A word-for-word copy of the listing is required, and it must contain no pictures.

* * * * * * * * *

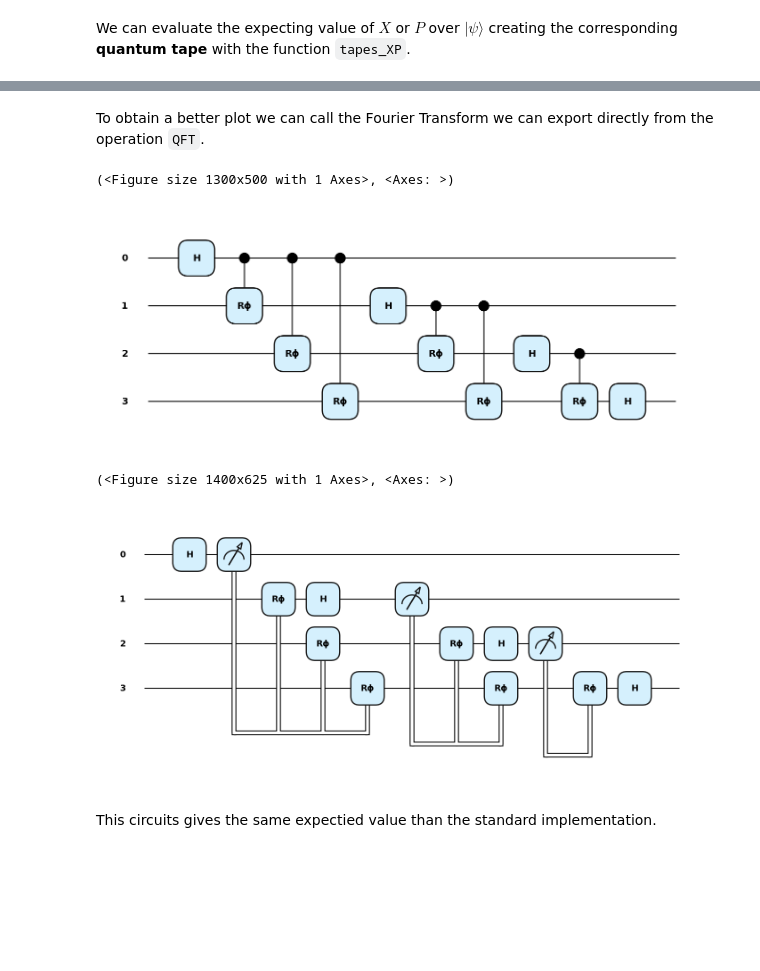
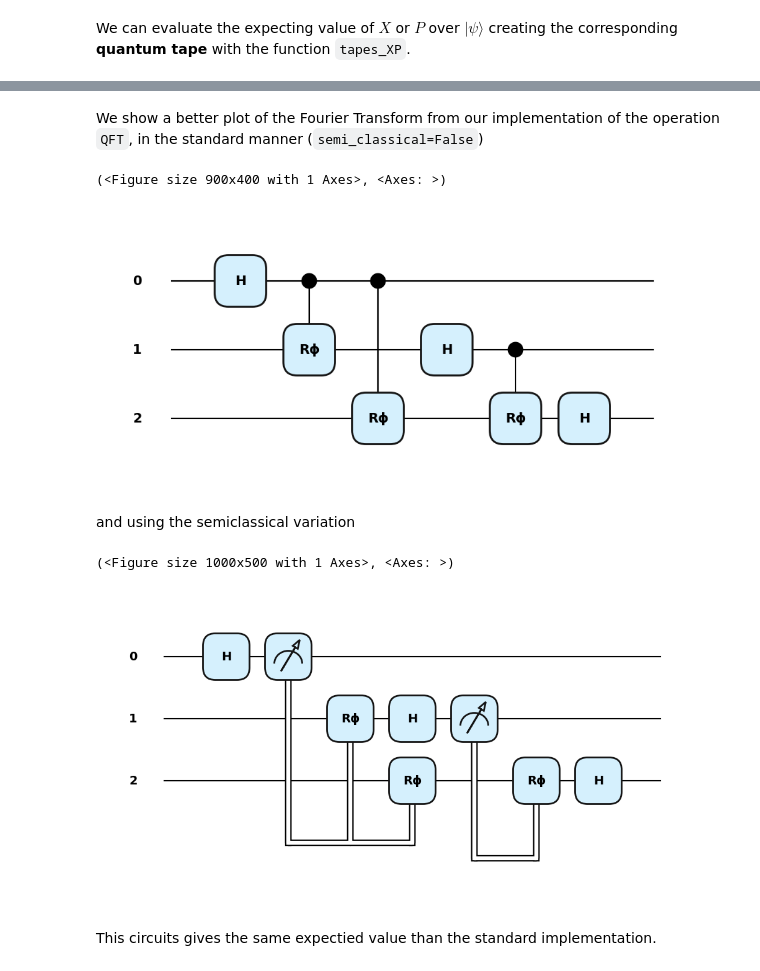
Before and after one commit to jgidi/VFA-Schrodinger-like-equations, a Jupyter notebook: tutorial/1_Quadrature_Operators.ipynb, the cells around one changed output, grey strips where cells are left out. Saved outputs shown, nothing was run; the diff lists cells and outputs as text; code cells hidden in the pictures; blank space fills up the shorter version.

````diff
--- a/tutorial/1_Quadrature_Operators.ipynb
+++ b/tutorial/1_Quadrature_Operators.ipynb
@@ -95,24 +98,31 @@ M0 =
 # %% [markdown]
-To obtain a better plot we can call the Fourier Transform we can export directly from the operation `QFT`.
+We show a better plot of the Fourier Transform from our implementation of the operation `QFT`, in the standard manner (```semi_classical=False```)
 # %%
-qft = QFT( range(num_wires+1), semi_classical=False )
+qft = QFT(range(num_wires), semi_classical=False)
+
+
 def fun():
     qft.decomposition()
-    # return qml.probs(range(4))
-qml.draw_mpl(fun, style='pennylane')()
-# plt.savefig('../figures/circuit_qft.pdf')
+
+
+qml.draw_mpl(fun, style="pennylane")()
 # %% [output]
-(<Figure size 1300x500 with 1 Axes>, <Axes: >)
+(<Figure size 900x400 with 1 Axes>, <Axes: >)
-[figure, old version]
+[figure, new version]
+# %% [markdown]
+and using the semiclassical variation
 # %%
-qft = QFT( range(num_wires+1), semi_classical=True )
+qft = QFT(range(num_wires), semi_classical=True)
+
+
 def fun():
     qft.decomposition()
-qml.draw_mpl(fun, style='pennylane')()
-# plt.savefig('../figures/circuit_scqft.pdf')
+
+
+qml.draw_mpl(fun, style="pennylane")()
 # %% [output]
-(<Figure size 1400x625 with 1 Axes>, <Axes: >)
+(<Figure size 1000x500 with 1 Axes>, <Axes: >)
-[figure, old version]
+[figure, new version]
 # %% [markdown]
 This circuits gives the same expectied value than the standard implementation.
 # %%
````
Also changed, not shown: parts of 23 cells of this notebook.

* * * * * * * * *

◆ Your solution:
Before and after one commit to jgidi/VFA-Schrodinger-like-equations, a Jupyter notebook: tutorial/1_Quadrature_Operators.ipynb, the cells around one changed output, grey strips where cells are left out. Saved outputs shown, nothing was run; the diff lists cells and outputs as text; code cells hidden in the pictures; blank space fills up the shorter version.

````diff
--- a/tutorial/1_Quadrature_Operators.ipynb
+++ b/tutorial/1_Quadrature_Operators.ipynb
@@ -95,24 +98,31 @@ M0 =
 # %% [markdown]
-To obtain a better plot we can call the Fourier Transform we can export directly from the operation `QFT`.
+We show a better plot of the Fourier Transform from our implementation of the operation `QFT`, in the standard manner (```semi_classical=False```)
 # %%
-qft = QFT( range(num_wires+1), semi_classical=False )
+qft = QFT(range(num_wires), semi_classical=False)
+
+
 def fun():
     qft.decomposition()
-    # return qml.probs(range(4))
-qml.draw_mpl(fun, style='pennylane')()
-# plt.savefig('../figures/circuit_qft.pdf')
+
+
+qml.draw_mpl(fun, style="pennylane")()
 # %% [output]
-(<Figure size 1300x500 with 1 Axes>, <Axes: >)
+(<Figure size 900x400 with 1 Axes>, <Axes: >)
-[figure, old version]
+[figure, new version]
+# %% [markdown]
+and using the semiclassical variation
 # %%
-qft = QFT( range(num_wires+1), semi_classical=True )
+qft = QFT(range(num_wires), semi_classical=True)
+
+
 def fun():
     qft.decomposition()
-qml.draw_mpl(fun, style='pennylane')()
-# plt.savefig('../figures/circuit_scqft.pdf')
+
+
+qml.draw_mpl(fun, style="pennylane")()
 # %% [output]
-(<Figure size 1400x625 with 1 Axes>, <Axes: >)
+(<Figure size 1000x500 with 1 Axes>, <Axes: >)
-[figure, old version]
+[figure, new version]
 # %% [markdown]
 This circuits gives the same expectied value than the standard implementation.
 # %%
````
Also changed, not shown: parts of 23 cells of this notebook.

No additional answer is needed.